Boston Parents Say No to the MCAS

Monday, April 9, 2001

CONTACT: Eleanor LeCain (617) 983-3436 or
Peggy Wiesenberg (617) 624-5220 (day); (617) 524-5405 (evening)

Most students at Mission Hill School in Roxbury will not be taking MCAS tests this week. Parents of 17 of 22 third grade students have asked the school not to administer to their children the new MCAS third grade reading test. Parents of most fourth, seventh and eighth graders also are saying no to MCAS. As a result, at least 12 of the 15 fourth graders, 8 of 15 seventh graders and 10 of 12 eighth graders will not take the MCAS English Language
Arts writing prompt this week.

According to a survey done by the Mission Hill School Parent Council, 80% of respondents with children in kindergarten through grade three, do not want their children to take the new MCAS third grade reading test. The survey also reveals that approximately 70% of respondents with children in grades K-8 do not want their children to take the MCAS history or science tests. Parents of 46% of those responding to the survey plan to boycott all MCAS testing.

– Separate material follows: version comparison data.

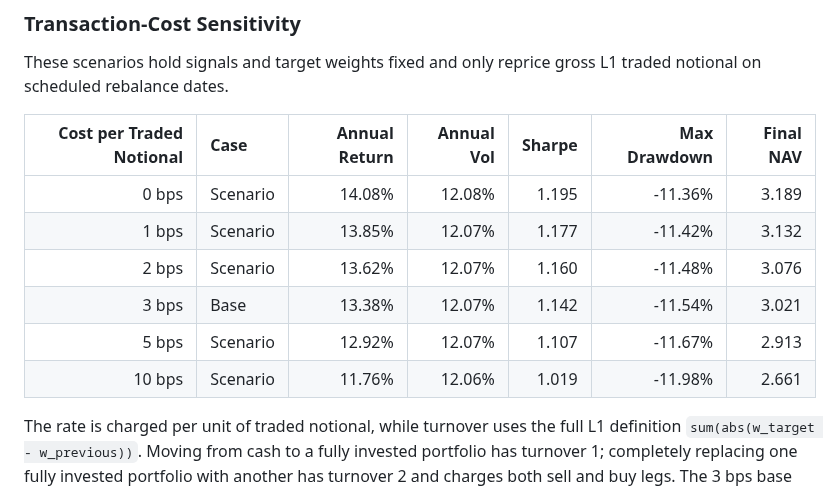
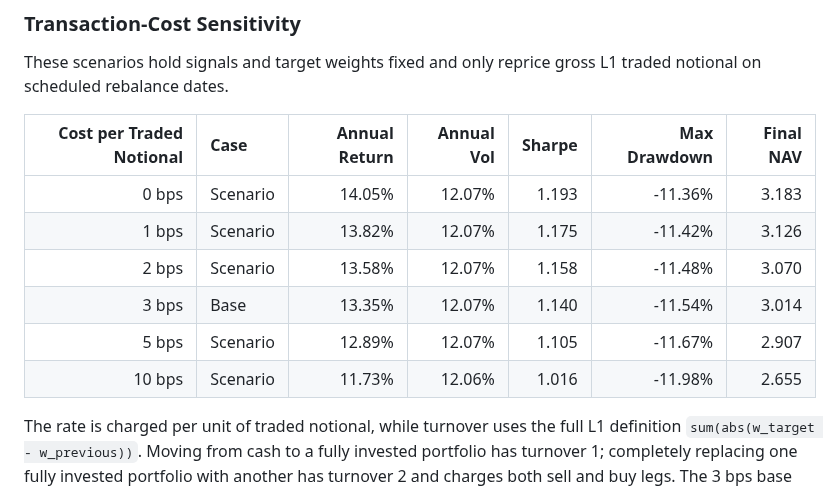
Before and after one commit to ericxuzhesheng/Trading-Crowding-Momentum-Strategy, a Markdown page: README.md, the part around one of its changes. Drawn GitHub-style.

```diff
--- a/README.md
+++ b/README.md
@@ -315,12 +315,12 @@ These scenarios hold signals and target weights fixed and only reprice gross L1
 
 | Cost per Traded Notional | Case | Annual Return | Annual Vol | Sharpe | Max Drawdown | Final NAV |
 |---:|:---|---:|---:|---:|---:|---:|
-| 0 bps | Scenario | 14.08% | 12.08% | 1.195 | -11.36% | 3.189 |
-| 1 bps | Scenario | 13.85% | 12.07% | 1.177 | -11.42% | 3.132 |
-| 2 bps | Scenario | 13.62% | 12.07% | 1.160 | -11.48% | 3.076 |
-| 3 bps | Base | 13.38% | 12.07% | 1.142 | -11.54% | 3.021 |
-| 5 bps | Scenario | 12.92% | 12.07% | 1.107 | -11.67% | 2.913 |
-| 10 bps | Scenario | 11.76% | 12.06% | 1.019 | -11.98% | 2.661 |
+| 0 bps | Scenario | 14.05% | 12.07% | 1.193 | -11.36% | 3.183 |
+| 1 bps | Scenario | 13.82% | 12.07% | 1.175 | -11.42% | 3.126 |
+| 2 bps | Scenario | 13.58% | 12.07% | 1.158 | -11.48% | 3.070 |
+| 3 bps | Base | 13.35% | 12.07% | 1.140 | -11.54% | 3.014 |
+| 5 bps | Scenario | 12.89% | 12.07% | 1.105 | -11.67% | 2.907 |
+| 10 bps | Scenario | 11.73% | 12.06% | 1.016 | -11.98% | 2.655 |
 <!-- COST_SENSITIVITY_EN_END -->
 
 The rate is charged per unit of traded notional, while turnover uses the full L1 definition `sum(abs(w_target - w_previous))`. Moving from cash to a fully invested portfolio has turnover 1; completely replacing one fully invested portfolio with another has turnover 2 and charges both sell and buy legs. The 3 bps base case is a backtest assumption, not a broker quote, and is separate from the optimizer's 750 bp-equivalent turnover regularizer.
```
Also changed, not shown: other parts of README.md (+29 -29 lines), outputs/reports/backtest_report.md (+15 -15 lines), outputs/figures/drawdown.png, outputs/figures/factor_ic.png, outputs/figures/monthly_return_heatmap.png, outputs/figures/nav_comparison.png, outputs/figures/transaction_cost_sensitivity.png, outputs/figures/yearly_returns.png, 8 other files.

Mission Hill School is one of 130 schools within Boston Public School system. Started four years ago, the school currently enrolls 163 students in Kindergarten through 8th grade, of which 51% are black, 17% are Hispanic, 6% are Asian and 26% are white.

According to Parent Council Co-Chair Margarita Poles of Dorchester, who has children in grades 3, 5 and 8, "The survey response rate was phenomenal and represents all constituencies of the school." Parents of 129 students, or 79% of the school, responded to the survey. Added Poles, "This response rate comes from two years of dialogue and education with parents at Mission Hill School about MCAS."

"Our school is a citywide school. Parents from Boston, Brighton, Dorchester, Hyde Park, Jamaica Plain, Mattapan, Mission Hill, Roslindale, and Roxbury sent in surveys saying that they do not want their children subjected to various MCAS tests," said Peggy Wiesenberg, a member of the Parent Council who worked on the survey.

In February 2001, the Parent Council voted unanimously to endorse a statement, supported by faculty, that "state-imposed MCAS tests are incompatible with the mission, values and goals of the Mission Hill school and undermine our more rigorous preparation for high school. We believe that the MCAS in its present form will cause harm to students in all schools and to education in Massachusetts. Furthermore, we believe that decisions regarding a student's grades in school, promotion and graduation should be made by those most knowledgeable about the child -- family and school -- and not by a State test score alone." The Parent Council used its March newsletter to distribute the MCAS survey, forge a united approach to MCAS and to solicit parent input into school policy.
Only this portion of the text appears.